What is needed: When you have gone through the entries below, state how many lines include the word "overview" and write nothing else.

Data for analysis START

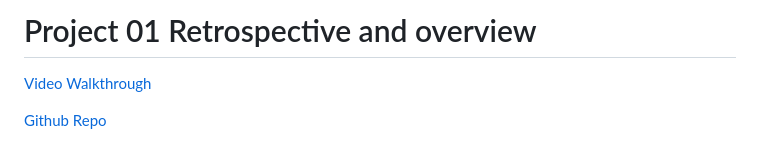
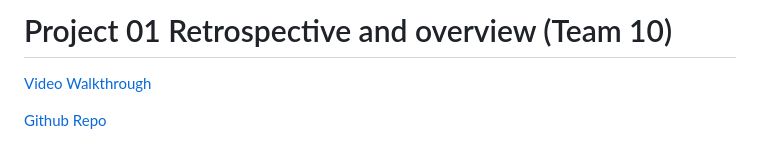
Before and after one commit to AhmedTurkiii/CST438-SWE-Project1, a Markdown page: README.md, the part around the change. Rendered like a GitHub page.

```diff
--- a/README.md
+++ b/README.md
@@ -1,4 +1,4 @@
-# Project 01 Retrospective and overview
+# Project 01 Retrospective and overview (Team 10)
 
 [Video Walkthrough](https://drive.google.com/file/d/1-0gD1-vVK_uTJQ4WHjX75x5OTj5rjwWV/view?usp=sharing)
 
```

Data for analysis END

Task solution: 2